By Connor Bloom ’19
On Saturday, January 28th twenty Claremont McKenna students began their day early and headed over to the Kravis Center to catch a 7am bus to the Kravis Leadership Institute’s second Passion and Purpose Retreat co-led by Scott Sherman, Senior Director of Social Innovation and Co-Curricular Programming and Gemma Bulos, Director of Social Innovation and Impact along with Shreya Bhatnagar ’20, Sydney Baffour ’20, and CC Schwab ’19—three students trained as Social Innovation Consultants (SIC’s). After a relatively short bus ride up into the mountains around Big Bear, the students unloaded their bags in their cabins and went straight into workshops. The students spent the rest of Saturday and Sunday morning doing activities designed to help bring out their creativity, innovation, improvisation, and ultimately their passions.
The first activity that the students were tasked with by Scott was to find someone in the room that they didn’t know and ask one another a series of increasingly personal questions. In describing the activity Scott noted that it is incredibly important in today’s world to be able to relate to people, to get to know them, and to make them feel valued; it is through making these types of connections that you can accomplish change. While some activities such as this were more serious, others pushed students out of their comfort zones in completely different ways.

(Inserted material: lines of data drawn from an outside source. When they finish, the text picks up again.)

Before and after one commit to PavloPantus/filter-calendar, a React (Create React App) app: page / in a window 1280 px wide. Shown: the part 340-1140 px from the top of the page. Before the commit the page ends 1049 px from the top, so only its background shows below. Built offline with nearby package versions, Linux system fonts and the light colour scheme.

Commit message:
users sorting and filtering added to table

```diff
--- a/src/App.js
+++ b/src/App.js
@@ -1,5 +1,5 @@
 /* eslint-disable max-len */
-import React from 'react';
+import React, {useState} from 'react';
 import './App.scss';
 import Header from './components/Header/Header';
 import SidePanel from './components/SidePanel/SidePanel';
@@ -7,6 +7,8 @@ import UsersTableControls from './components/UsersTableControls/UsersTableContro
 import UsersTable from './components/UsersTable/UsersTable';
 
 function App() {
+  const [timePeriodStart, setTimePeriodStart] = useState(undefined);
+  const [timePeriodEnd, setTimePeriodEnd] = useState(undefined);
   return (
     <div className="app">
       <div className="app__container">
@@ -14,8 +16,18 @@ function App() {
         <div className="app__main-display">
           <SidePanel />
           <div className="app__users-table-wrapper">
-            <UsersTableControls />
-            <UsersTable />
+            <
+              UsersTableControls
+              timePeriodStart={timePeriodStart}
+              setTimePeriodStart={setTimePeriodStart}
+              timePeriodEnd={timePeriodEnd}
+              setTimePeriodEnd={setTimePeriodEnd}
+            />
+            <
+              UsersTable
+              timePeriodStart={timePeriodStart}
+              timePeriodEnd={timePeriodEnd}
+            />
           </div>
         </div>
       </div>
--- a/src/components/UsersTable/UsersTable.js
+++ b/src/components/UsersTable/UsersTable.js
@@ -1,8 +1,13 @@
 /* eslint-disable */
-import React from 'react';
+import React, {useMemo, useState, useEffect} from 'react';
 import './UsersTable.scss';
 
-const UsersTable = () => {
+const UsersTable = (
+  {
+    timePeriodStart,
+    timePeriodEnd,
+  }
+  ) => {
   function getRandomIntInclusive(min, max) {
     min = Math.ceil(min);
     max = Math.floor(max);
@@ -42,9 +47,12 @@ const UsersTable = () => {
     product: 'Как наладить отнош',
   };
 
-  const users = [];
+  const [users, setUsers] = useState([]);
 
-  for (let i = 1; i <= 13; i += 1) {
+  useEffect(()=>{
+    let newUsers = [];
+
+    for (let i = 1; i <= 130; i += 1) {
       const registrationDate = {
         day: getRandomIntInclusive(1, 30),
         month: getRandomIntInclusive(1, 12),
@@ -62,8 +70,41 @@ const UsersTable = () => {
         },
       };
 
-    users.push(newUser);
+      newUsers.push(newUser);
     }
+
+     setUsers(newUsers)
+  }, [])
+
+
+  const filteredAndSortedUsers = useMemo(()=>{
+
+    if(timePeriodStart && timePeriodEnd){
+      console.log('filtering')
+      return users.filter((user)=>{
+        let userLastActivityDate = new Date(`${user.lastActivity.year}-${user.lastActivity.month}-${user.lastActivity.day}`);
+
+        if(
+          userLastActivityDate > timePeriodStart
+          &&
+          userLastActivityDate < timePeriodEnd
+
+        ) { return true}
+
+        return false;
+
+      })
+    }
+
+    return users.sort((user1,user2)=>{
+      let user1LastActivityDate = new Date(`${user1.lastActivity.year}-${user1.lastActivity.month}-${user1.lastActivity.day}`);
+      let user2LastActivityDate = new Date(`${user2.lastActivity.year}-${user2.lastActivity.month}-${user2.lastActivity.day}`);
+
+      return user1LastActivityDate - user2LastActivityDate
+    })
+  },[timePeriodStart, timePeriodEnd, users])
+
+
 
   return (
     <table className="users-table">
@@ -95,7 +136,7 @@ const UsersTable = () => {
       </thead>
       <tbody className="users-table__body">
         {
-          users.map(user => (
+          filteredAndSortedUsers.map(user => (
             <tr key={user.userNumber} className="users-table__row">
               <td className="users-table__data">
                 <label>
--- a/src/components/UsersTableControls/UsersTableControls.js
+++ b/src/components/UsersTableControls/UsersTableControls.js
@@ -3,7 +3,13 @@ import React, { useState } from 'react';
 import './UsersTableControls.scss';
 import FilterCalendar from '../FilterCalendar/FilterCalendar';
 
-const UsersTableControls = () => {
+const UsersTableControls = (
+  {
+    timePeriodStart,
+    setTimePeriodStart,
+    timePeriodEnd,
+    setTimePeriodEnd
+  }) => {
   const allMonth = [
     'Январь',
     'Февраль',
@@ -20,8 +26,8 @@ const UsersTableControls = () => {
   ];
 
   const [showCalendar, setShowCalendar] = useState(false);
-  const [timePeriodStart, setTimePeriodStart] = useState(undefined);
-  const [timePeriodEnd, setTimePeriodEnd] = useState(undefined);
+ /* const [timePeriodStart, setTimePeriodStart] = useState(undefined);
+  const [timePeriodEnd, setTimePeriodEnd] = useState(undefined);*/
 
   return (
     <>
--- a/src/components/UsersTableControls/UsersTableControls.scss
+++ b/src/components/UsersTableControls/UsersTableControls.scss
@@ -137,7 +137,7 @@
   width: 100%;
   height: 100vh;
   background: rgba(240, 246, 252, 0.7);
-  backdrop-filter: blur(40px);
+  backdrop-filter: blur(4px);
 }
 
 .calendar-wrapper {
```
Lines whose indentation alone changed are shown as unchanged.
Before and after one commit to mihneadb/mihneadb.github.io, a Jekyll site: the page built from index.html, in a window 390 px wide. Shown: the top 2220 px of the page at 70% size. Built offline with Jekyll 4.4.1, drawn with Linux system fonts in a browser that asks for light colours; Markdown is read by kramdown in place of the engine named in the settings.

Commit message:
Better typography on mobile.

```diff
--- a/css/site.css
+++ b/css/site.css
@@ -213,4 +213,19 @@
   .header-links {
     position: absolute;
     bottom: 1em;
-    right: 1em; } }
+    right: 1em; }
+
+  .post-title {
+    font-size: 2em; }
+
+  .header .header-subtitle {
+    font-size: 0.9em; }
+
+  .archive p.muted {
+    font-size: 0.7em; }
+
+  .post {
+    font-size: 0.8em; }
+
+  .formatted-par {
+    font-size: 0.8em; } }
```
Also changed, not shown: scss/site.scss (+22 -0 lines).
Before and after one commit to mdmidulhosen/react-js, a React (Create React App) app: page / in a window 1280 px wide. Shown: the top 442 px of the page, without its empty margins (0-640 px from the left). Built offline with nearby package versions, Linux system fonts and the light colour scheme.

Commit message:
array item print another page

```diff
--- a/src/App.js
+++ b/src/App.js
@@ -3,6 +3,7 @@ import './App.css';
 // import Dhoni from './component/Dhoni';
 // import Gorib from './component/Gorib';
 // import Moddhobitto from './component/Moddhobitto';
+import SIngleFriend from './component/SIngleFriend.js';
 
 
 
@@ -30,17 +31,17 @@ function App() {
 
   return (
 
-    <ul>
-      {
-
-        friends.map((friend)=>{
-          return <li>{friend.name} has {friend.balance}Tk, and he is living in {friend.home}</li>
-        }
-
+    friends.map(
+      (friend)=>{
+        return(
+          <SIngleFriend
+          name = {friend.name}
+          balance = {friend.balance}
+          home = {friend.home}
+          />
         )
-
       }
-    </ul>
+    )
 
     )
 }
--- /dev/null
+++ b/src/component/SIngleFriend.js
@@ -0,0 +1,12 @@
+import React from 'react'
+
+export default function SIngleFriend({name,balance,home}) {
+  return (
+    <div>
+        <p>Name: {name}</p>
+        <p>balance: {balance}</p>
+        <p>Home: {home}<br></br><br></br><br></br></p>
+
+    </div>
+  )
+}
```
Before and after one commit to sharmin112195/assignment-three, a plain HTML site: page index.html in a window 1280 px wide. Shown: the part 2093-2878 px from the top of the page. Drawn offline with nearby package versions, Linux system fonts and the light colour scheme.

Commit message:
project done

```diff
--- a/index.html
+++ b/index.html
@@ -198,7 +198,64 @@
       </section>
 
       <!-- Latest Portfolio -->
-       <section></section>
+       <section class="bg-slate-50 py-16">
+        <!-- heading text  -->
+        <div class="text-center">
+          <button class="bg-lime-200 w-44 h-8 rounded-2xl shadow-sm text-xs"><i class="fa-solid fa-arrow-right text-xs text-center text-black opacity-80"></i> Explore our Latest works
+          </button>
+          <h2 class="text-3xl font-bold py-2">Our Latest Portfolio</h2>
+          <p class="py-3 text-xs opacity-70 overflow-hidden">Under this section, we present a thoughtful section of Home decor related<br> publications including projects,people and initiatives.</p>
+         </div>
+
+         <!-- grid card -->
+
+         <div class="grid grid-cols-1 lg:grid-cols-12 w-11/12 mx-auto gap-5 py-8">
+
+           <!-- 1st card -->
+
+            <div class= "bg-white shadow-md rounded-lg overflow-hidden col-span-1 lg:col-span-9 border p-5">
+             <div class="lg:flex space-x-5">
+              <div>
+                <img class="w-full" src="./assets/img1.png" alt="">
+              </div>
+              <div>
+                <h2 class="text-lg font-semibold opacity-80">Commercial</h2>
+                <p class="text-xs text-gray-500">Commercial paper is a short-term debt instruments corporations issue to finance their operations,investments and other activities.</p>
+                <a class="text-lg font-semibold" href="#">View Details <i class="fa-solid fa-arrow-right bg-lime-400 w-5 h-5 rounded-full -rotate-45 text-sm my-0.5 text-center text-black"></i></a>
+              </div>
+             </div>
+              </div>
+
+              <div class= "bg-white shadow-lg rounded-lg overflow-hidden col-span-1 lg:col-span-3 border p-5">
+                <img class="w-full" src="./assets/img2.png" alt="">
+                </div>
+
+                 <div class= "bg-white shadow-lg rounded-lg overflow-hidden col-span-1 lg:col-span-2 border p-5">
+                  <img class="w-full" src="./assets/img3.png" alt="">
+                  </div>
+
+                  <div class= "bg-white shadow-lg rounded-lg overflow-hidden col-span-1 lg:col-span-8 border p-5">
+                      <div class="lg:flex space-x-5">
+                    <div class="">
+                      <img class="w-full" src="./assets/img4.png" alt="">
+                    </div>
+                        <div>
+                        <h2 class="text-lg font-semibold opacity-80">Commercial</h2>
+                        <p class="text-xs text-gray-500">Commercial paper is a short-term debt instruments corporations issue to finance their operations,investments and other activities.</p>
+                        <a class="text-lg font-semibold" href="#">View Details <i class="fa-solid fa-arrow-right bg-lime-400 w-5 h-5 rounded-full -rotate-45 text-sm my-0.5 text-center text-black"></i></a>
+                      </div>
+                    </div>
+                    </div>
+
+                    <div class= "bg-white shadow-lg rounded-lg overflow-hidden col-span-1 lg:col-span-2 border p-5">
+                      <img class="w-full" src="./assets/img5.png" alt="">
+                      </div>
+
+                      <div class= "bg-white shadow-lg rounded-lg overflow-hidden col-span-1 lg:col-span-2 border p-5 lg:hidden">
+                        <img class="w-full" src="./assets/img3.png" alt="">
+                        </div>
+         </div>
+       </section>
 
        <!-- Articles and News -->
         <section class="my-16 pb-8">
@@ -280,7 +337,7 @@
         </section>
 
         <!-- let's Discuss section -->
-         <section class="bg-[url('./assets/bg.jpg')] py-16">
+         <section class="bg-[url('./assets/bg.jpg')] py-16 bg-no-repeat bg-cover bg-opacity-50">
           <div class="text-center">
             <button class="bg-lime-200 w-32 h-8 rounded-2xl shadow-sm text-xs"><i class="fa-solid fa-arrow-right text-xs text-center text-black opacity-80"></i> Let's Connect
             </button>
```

One series of activities saw students work on their improv skills in various situations, encouraging them to think on the spot, even make mistakes and then run with them! Students also got to hear both Scott and Gemma’s stories—the meandering paths that they took to being social entrepreneurs, the lesson being that life isn’t always a straight path to where you are going. After hearing their stories, students took a half hour alone to themselves to write out three completely different life paths that they could see for themselves if they had no constraints. When they came together to share, many students found that the activity gave them a renewed sense of purpose and hope, both in what they can accomplish in their lives, and in what others chose to do with theirs. A common theme in life trajectories seemed to be giving back to the world or a community in some way. Saturday ended with a campfire and a capella sing-alongs (not always on key). With the smell of campfire smoke in their sweaters, the students retired to their cabins for the night.
Sunday morning saw the SIC’s—Shreya, Sydney, and CC—leading the activities. After collectively coming up with what they perceived to be the nine biggest problems facing the world today, students worked to come up with solutions. They were encouraged to write solutions, no matter how crazy or infeasible, on sticky notes and post them up around the room. After the solution portion had finished, each student took one solution idea and devised a realistic game plan to implement it. These individual implementation plans were then shared with the rest of the group.
As the students hopped back on the bus to head back to campus, there was a general sense that they had really gotten something tangible from the two-day retreat. Although they may not know exactly what their purpose is as they returned to campus, they were definitely feeling more passionate about going out there and finding it. Ellen Broaddus ’20 summed up the retreat nicely saying, “I think in college we sometimes learn that every decision must further our professional ‘plan’, but this workshop showed me that there is value in mistakes and dead ends and that as long as you work towards finding your passion, you’ll end up where you need to be.”
The retreat would not have been possible without the behind-the-scenes logistical work of Tori Gaines, Leadership Programs Coordinator, KLI.